Today I ran a half marathon faster than I ever thought I could. It was quite remarkable how I managed it considering that running for me is a gateway from work and stress more than anything else. I think I take pleasure in the suffering, because make no mistake there is plenty of it when running, at least for me. Of course that’s probably because I tend to try and push myself when I least want to go out and train; stretching the distance more than I think I should or speeding up the tempo a bit.
This is all part of the experience and preparing for a race is a time-consuming process that requires you give it your time dutifully and regularly. I give it three efforts a week. That itself isn’t easy. I must admit the internal gratification I get when completing a run of any kind is powerful, perhaps even strong. The running season is underway now, and I’ve got another 2 half-marathons till the start of May before things subside. There is still training to be done and the upcoming races are even harder to be sure. You’re only as good as your last race they say. I believe it!
Know it really well, then teach it
The same applies to teaching I think. Some might say there is some suffering to be had when you’ve got to deal with children on a daily basis, not that I can complain since I teach adolescent ones and up. I try to approach my teaching a bit like my running. Steadily improve while maintaining the standard that is expected and considered high. The steady improvement element is challenging. It requires a constant energy, search and belief that you can gradually improve, adapt or retry, a new approach or technique, even topic lesson. I try to stick to the mentality I wrote about in an earlier post titled ‘The reward is in the work’, where I discussed the mentality and how it applies to teaching but really, it applies to anything.
Failure is your friend
Failure is important because it’s the only way to know what worked and what definitely didn’t. With running it’s simpler because all you need is the appropriate pace and some shoes. Teaching has multiple elements involved, some in and out of your control, which means it requires a different kind of focus than running. One is about focusing on your breathing, one thing, there’s discipline to it. The other, is juggling and finding the appropriate balance between improvisation, learning outcomes, engaging topics and relevance.
You can’t teach running, it’s natural. You either do it because you want to, or you don’t do it because you don’t. That’s it. I’ve come to that realization. Never tell someone they should run.
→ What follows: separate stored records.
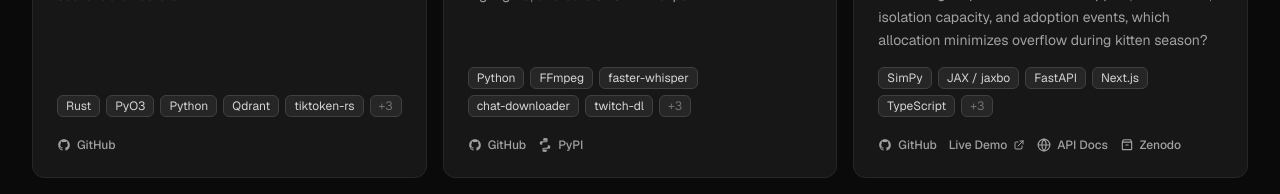
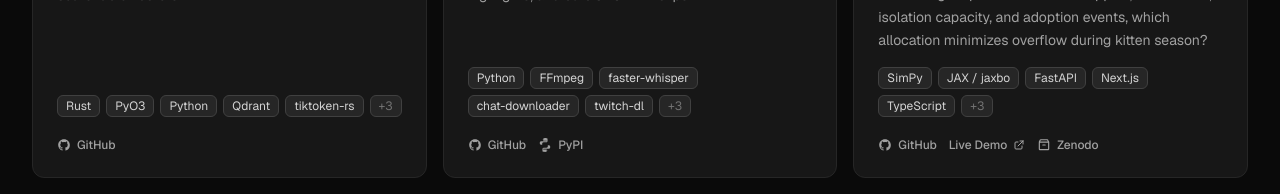
Before and after one commit to ricardogr07/ricardogr07.github.io, a Next.js app: page /projects in a window 1280 px wide. Shown: the part 1460-1654 px from the top of the page. Built offline with nearby package versions, Linux system fonts and the light colour scheme.

Commit message:
Remove dead ShelterPulse API-docs link (#31)
The FastAPI Swagger at shelter-pulse.com/api/docs is gone: the site is now a
static CloudFront showcase (no always-on backend). liveUrl + DOI still valid.

Co-authored-by: Ricardo García <rgr5882@gmail.com>

```diff
--- a/src/content/projects.ts
+++ b/src/content/projects.ts
@@ -302,8 +302,6 @@ export const projects: PortfolioProject[] = [
     title: 'ShelterPulse: Simulating Kitten Season for Shelter Budget Allocation',
     repo: 'https://github.com/ricardogr07/shelter-pulse',
     liveUrl: 'https://shelter-pulse.com/en',
-    docsUrl: 'https://shelter-pulse.com/api/docs',
-    docsLabel: 'API Docs',
     doiUrl: 'https://doi.org/10.5281/zenodo.21173654',
     visibility: 'public',
     featured: true,
```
Maybe there are more differences than similarities actually. As the season progresses I’ll be investigating this more carefully.